The Interdisciplinarity of Economics
Alexandre Truc, Université Côte d’Azur
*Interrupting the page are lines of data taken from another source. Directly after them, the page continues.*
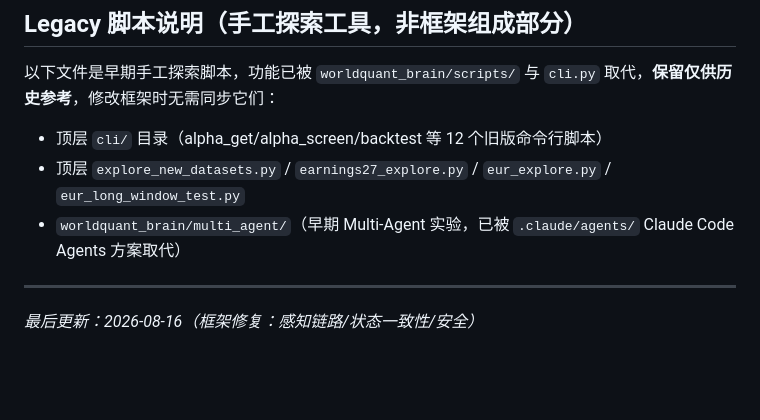
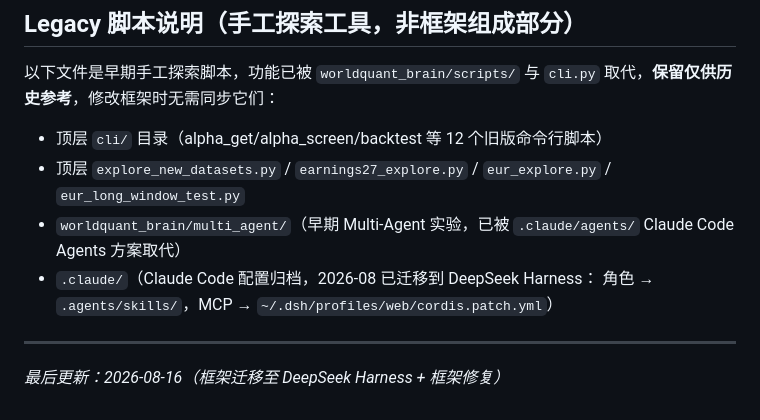
Before and after one commit to zxx264547/worldquant-brain-research, a Markdown page: README.md, the part around the change. Rendered like a GitHub page; blank space fills up the shorter version.

Commit message:
docs: mark .claude as legacy archive in README

```diff
--- a/README.md
+++ b/README.md
@@ -192,7 +192,9 @@ worldquant_brain/
   `eur_explore.py` / `eur_long_window_test.py`
 - `worldquant_brain/multi_agent/`（早期 Multi-Agent 实验，已被
   `.claude/agents/` Claude Code Agents 方案取代）
+- `.claude/`（Claude Code 配置归档，2026-08 已迁移到 DeepSeek Harness：
+  角色 → `.agents/skills/`，MCP → `~/.dsh/profiles/web/cordis.patch.yml`）
 
 ---
 
-*最后更新：2026-08-16（框架修复：感知链路/状态一致性/安全）*
+*最后更新：2026-08-16（框架迁移至 DeepSeek Harness + 框架修复）*
```
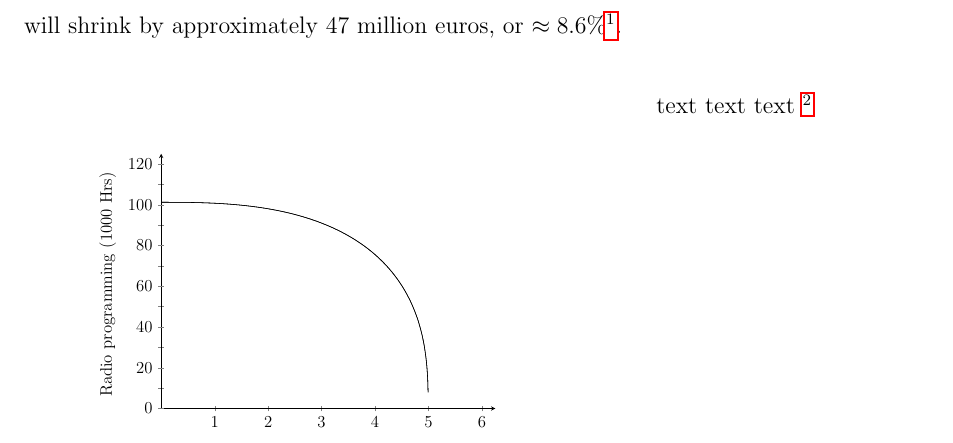
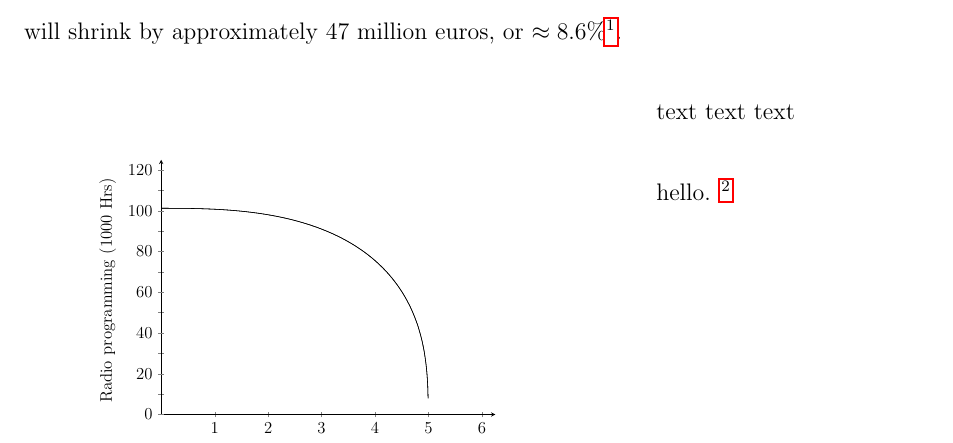
Before and after one commit to zh0ngy1l1/extended_essay, a LaTeX document (econ_IA/main.tex): part of page 6 of 6, cut so that both start at the same text. Compiled offline with pdfLaTeX.

Commit message:
added hello

```diff
--- a/econ_IA/main.tex
+++ b/econ_IA/main.tex
@@ -318,6 +318,9 @@ The article states that the budget will shrink by approximately $47$ million eur
 \end{wrapfigure}
 
 text text text
+
+
+hello.
 \footnote{Source: \url{https://yle.fi/aihe/ylen-vuosi-2023}}
 
 %In addition, a change of this scale is does not risk sacrificing more important factors of economic well-being;
```
Also changed, not shown: econ_IA/main.pdf.
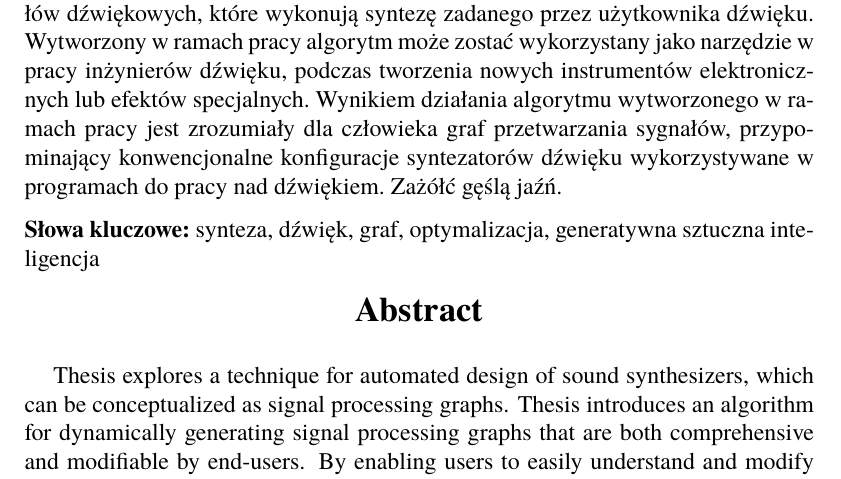
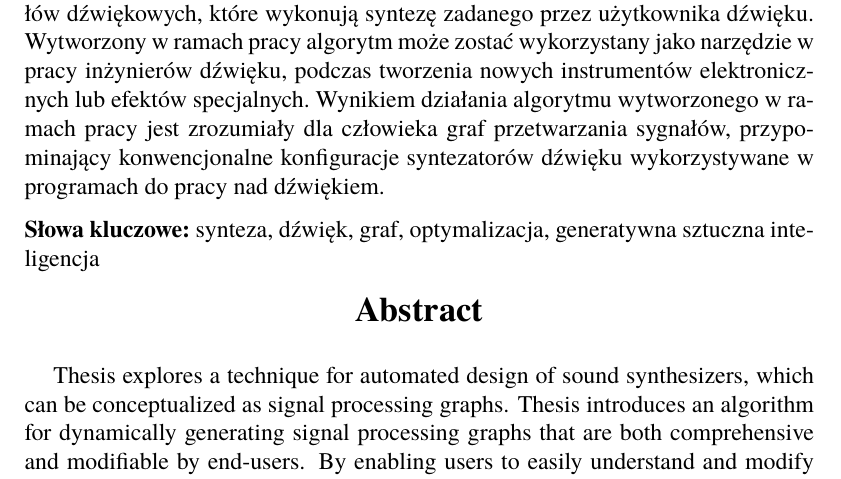
Before and after one commit to Wint3rmute/luthier, a LaTeX thesis (latex/Dyplom.tex, which reads latex/streszczenie.tex): part of page 3 of 61, cut so that both start at the same text. Compiled offline with pdfLaTeX.

Commit message:
remove zażółc gęślą jaźń

```diff
--- a/latex/streszczenie.tex
+++ b/latex/streszczenie.tex
@@ -17,7 +17,6 @@ Wytworzony w ramach pracy algorytm może zostać wykorzystany jako narzędzie w
 specjalnych. Wynikiem działania algorytmu
 wytworzonego w ramach pracy jest zrozumiały dla człowieka graf przetwarzania sygnałów, przypominający konwencjonalne konfiguracje
 syntezatorów dźwięku wykorzystywane w programach do pracy nad dźwiękiem.
-Zażółć gęślą jaźń.
 
 % Streszczenie w języku polskim powinno zmieścić się na połowie strony. Drugą połowę powinno zająć streszczenie w języku angielskim. Zwykle w streszczeniu krótko nawiązuje się do tematu pracy, potem przybliża zawartość pracy oraz osiągnięte wyniki. Czasem w streszczeniu zamieszczana jest notka o wykorzystanym stosie technologii.
 % Styl wypowiedzi powinien być odpowiedni (język formalny, styl akademicki). Należy pamiętać, że w języku polskim i angielskim obowiązują inne zasady. Pomijając użycie czasów do określenia czynności wykonywanych lub planowanych zazwyczaj polski tekst naukowy redagowany jest w trybie dokonanym, w~formie bezosobowej. Natomiast zasady dotyczące manuskryptów w języku angielskim zakładają: głos czynny, forma osobowa. Należy pamiętać, że treść obu abstraktów prawdopodobnie nie będą zgadzać się 1:1.
```
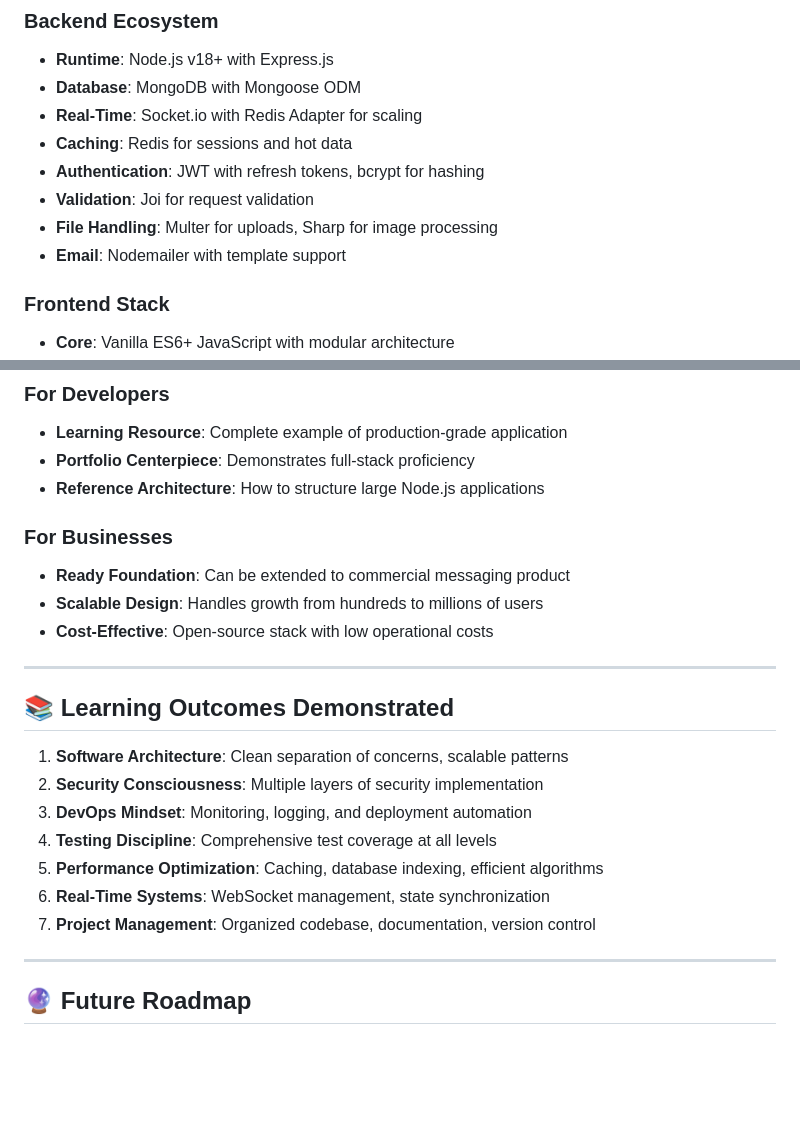
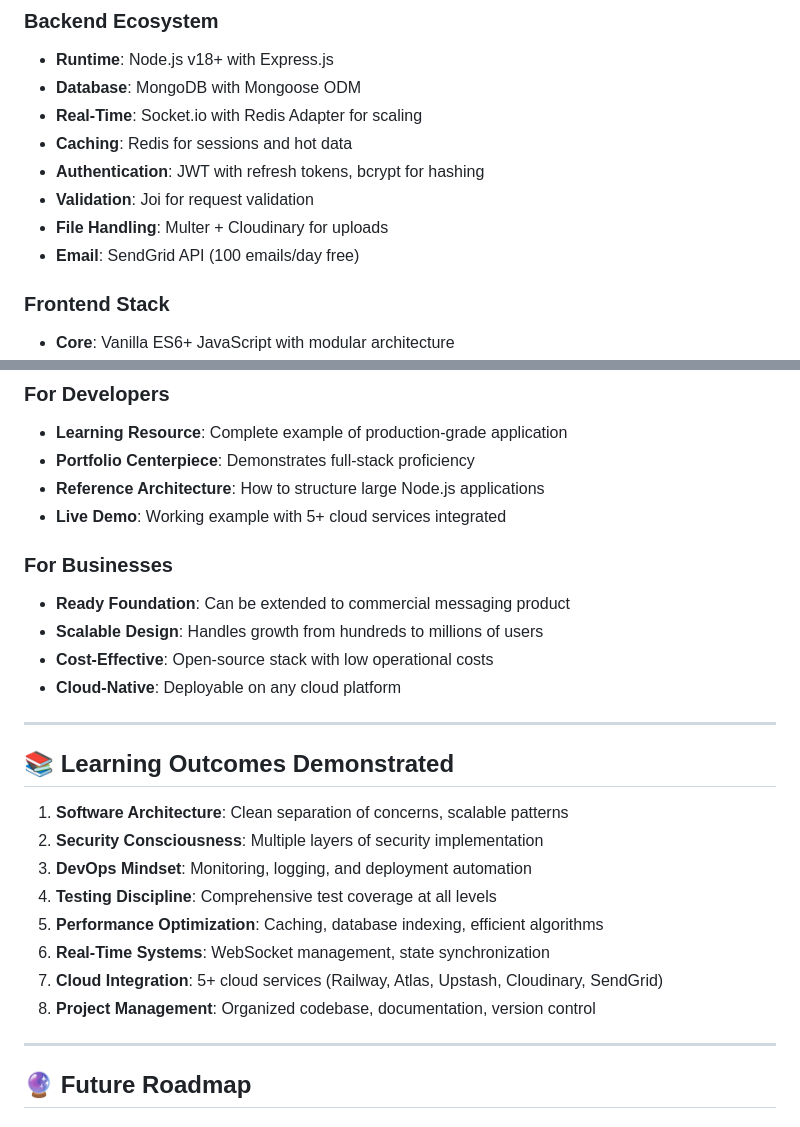
Before and after one commit to 21Ravan12/Real-Time-Chat-Application, a Markdown page: README.md, 2 parts joined by grey strips. Rendered like a GitHub page; blank space fills up the shorter version.

```diff
--- a/README.md
+++ b/README.md
@@ -88,8 +124,8 @@ Monitoring ← Logging ← Caching ← Auth ← Validation
 - **Caching**: Redis for sessions and hot data
 - **Authentication**: JWT with refresh tokens, bcrypt for hashing
 - **Validation**: Joi for request validation
-- **File Handling**: Multer for uploads, Sharp for image processing
-- **Email**: Nodemailer with template support
+- **File Handling**: Multer + Cloudinary for uploads
+- **Email**: SendGrid API (100 emails/day free)
 
 ### **Frontend Stack**
 - **Core**: Vanilla ES6+ JavaScript with modular architecture
@@ -218,11 +263,13 @@ hotfix/     # Critical production fixes
 - **Learning Resource**: Complete example of production-grade application
 - **Portfolio Centerpiece**: Demonstrates full-stack proficiency
 - **Reference Architecture**: How to structure large Node.js applications
+- **Live Demo**: Working example with 5+ cloud services integrated
 
 ### **For Businesses**
 - **Ready Foundation**: Can be extended to commercial messaging product
 - **Scalable Design**: Handles growth from hundreds to millions of users
 - **Cost-Effective**: Open-source stack with low operational costs
+- **Cloud-Native**: Deployable on any cloud platform
 
 ---
 
@@ -234,7 +281,8 @@ hotfix/     # Critical production fixes
 4. **Testing Discipline**: Comprehensive test coverage at all levels
 5. **Performance Optimization**: Caching, database indexing, efficient algorithms
 6. **Real-Time Systems**: WebSocket management, state synchronization
-7. **Project Management**: Organized codebase, documentation, version control
+7. **Cloud Integration**: 5+ cloud services (Railway, Atlas, Upstash, Cloudinary, SendGrid)
+8. **Project Management**: Organized codebase, documentation, version control
 
 ---
 
```
Also changed, not shown: other parts of README.md (+81 -17 lines).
Economics has the reputation to be an insular discipline with little consideration for other social sciences and humanities (SSH). Recent research [Angrist et al, 2020, JEL] challenges this perception of economics: the perception would be historically in- accurate and especially at odds with the recent interdisciplinarity of economics. By systematically studying citation patterns since the 1950s in thousands of journals, we oﬀer the best established conclusions to date on this issue. Our results do show that the discipline is uniquely insular from a historical point of view. But we also document an important turn after the 1990s that drastically transformed the discipline as it became more open, very quickly, to the inﬂuence of management, environmental sciences, and to a lesser degree, a variety of the SSH. While this turn made economics less uniquely insular, as of today economics remains the least outward-looking discipline with management among all SSH. Furthermore, unlike in the other major social sciences, the most inﬂuential journals in economics have not signiﬁcantly contributed to the recent increase in the interdisciplinarity of the discipline. While economics is changing, it is too soon to claim that it has completed an interdisciplinary turn.